UK workers are being forced to “needlessly” return to their employers’ places of business in breach of official government guidance, according to the findings of a new survey that a union body says points to wider a health and safety enforcement crisis.
TUC polling of more than 2,100 currently employed, furloughed, or recently redundant individuals revealed that nearly one in ten workers have been put under pressure to return to the workplace – a number that rises to more than one in six for disabled workers.
This is contrary to current guidance with the union body stating that the findings of its poll were just “the tip of the iceberg” of employers ignoring their health and safety responsibilities.
The survey results come amid heavy speculation that Prime Minister Boris Johnson will today delay ending coronavirus restrictions in England, including the work from home guidance, in a bid to combat the sharp increase in covid-19 cases.
The TUC said the government must send a “clear message” to employers not to breach the current guidance – which states that people should work from home if possible – to reduce community transmission and keep workers safe.
Despite being able to work from home, one in four workers are currently working from their employer’s office or other workplaces, according to the survey, with nearly half of respondents claiming their employer has not taken technical measures to improve airflow in their buildings.
Almost one-third of respondents said they were not consulted on their employer’s covid-secure risk assessment and one in six were not provided with personal protective equipment. Of particular concern was that one in ten workers said social distancing has not been enabled in their workplace.
Until such time government guidance changes, workers should not be required to work from their office or workplace if they can do their job from home, the TUC said, adding that companies should make use of the furlough scheme if they cannot enable workers to work from home.
To discourage rule-breaking, ministers should encourage workers to contact the Health and Safety Executive (HSE) if forced into an unsafe working environment, with the regulator following up all reports with spot checks, the union body continued.
To date, no British employer has been prosecuted and fined for breaching covid-19 safety rules, despite outbreaks at many workplaces. In March, hundreds of DVLA workers in Swansea, Wales voted for industrial action after 560 employees tested positive for the covid-19 virus.

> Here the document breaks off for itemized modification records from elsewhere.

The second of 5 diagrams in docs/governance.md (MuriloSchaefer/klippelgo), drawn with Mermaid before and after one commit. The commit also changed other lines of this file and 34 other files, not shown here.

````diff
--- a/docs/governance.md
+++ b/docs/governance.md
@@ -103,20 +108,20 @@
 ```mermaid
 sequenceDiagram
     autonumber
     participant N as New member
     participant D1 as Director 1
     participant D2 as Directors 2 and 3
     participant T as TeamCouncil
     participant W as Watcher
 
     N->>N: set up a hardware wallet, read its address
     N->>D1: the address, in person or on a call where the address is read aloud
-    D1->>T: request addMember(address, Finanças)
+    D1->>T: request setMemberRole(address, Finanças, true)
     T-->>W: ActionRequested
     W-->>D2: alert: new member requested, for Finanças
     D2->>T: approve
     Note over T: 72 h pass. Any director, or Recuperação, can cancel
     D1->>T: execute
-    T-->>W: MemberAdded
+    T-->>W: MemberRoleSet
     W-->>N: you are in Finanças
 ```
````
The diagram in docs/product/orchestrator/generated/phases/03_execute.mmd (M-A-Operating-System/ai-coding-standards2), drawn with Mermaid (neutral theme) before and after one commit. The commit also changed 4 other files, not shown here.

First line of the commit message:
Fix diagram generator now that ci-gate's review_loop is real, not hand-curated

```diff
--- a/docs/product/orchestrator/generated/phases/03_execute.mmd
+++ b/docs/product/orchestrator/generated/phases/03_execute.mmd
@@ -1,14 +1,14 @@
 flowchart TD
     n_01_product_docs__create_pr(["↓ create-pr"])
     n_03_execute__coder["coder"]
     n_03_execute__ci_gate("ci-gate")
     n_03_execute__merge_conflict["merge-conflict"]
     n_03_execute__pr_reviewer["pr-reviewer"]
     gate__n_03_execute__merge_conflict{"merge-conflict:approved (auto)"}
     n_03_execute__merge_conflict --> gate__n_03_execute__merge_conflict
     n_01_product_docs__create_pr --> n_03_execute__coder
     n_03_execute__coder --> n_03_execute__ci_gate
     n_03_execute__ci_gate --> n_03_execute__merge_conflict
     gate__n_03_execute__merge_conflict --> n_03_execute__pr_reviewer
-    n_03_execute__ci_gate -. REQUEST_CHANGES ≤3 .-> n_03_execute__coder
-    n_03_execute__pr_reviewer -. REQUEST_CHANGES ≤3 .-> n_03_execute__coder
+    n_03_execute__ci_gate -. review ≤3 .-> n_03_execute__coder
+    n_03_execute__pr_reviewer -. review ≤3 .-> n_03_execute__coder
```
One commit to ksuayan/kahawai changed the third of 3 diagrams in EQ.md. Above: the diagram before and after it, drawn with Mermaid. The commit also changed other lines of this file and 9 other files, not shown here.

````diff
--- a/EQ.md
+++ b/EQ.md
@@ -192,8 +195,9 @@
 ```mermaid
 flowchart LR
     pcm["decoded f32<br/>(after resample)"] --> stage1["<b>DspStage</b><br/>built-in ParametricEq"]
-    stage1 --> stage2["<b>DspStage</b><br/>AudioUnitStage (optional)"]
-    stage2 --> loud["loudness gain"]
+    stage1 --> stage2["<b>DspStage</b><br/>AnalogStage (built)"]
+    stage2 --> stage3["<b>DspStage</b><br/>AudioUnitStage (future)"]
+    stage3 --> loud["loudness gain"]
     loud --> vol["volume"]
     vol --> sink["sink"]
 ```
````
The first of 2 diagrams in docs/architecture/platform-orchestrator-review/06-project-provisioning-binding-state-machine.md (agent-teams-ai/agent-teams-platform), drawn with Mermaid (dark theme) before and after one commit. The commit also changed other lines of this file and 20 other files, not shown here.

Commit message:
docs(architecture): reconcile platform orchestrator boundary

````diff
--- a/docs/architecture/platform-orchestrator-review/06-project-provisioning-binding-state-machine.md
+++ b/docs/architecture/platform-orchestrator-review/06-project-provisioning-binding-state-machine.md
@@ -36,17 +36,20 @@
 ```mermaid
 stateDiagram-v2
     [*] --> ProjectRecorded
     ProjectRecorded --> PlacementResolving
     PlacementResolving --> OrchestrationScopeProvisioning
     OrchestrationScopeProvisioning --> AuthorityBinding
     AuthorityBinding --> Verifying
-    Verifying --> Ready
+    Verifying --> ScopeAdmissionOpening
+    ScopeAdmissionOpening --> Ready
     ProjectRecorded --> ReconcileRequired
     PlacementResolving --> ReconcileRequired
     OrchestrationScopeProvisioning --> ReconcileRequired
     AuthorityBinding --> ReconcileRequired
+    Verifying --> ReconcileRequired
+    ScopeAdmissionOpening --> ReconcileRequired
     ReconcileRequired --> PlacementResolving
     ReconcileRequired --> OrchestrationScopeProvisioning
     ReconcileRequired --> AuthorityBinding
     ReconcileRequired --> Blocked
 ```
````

The TUC is calling on tougher health and safety enforcement and argues that employers that unreasonably require workers to come into the workplace when their job can be done from home, or fail to conduct a proper risk assessment, should be fined.
The union body also called on the HSE to designate covid-19 a “serious” workplace risk rather than just a “significant” workplace risk, in a bid to strengthen enforcement.
“We all want to beat this virus once and for all. But some employers are still needlessly requiring workers to come into workplaces when they could work from home – and this is the tip of the iceberg of bosses ignoring their health and safety responsibilities,” said TUC General Secretary Frances O’Grady.
“Employers should not be able to ignore government safety guidance with impunity. It puts workers at risk and increases community transmission. The government must send out a clear message to employers to play by the rules or face serious action.
“When the government does move to unlock the economy, we need workers to be confident their workplaces are safe and covid-secure.”
The TUC poll comes as employment lawyers anticipate an increase in employee whistleblowing over covid-safety concerns.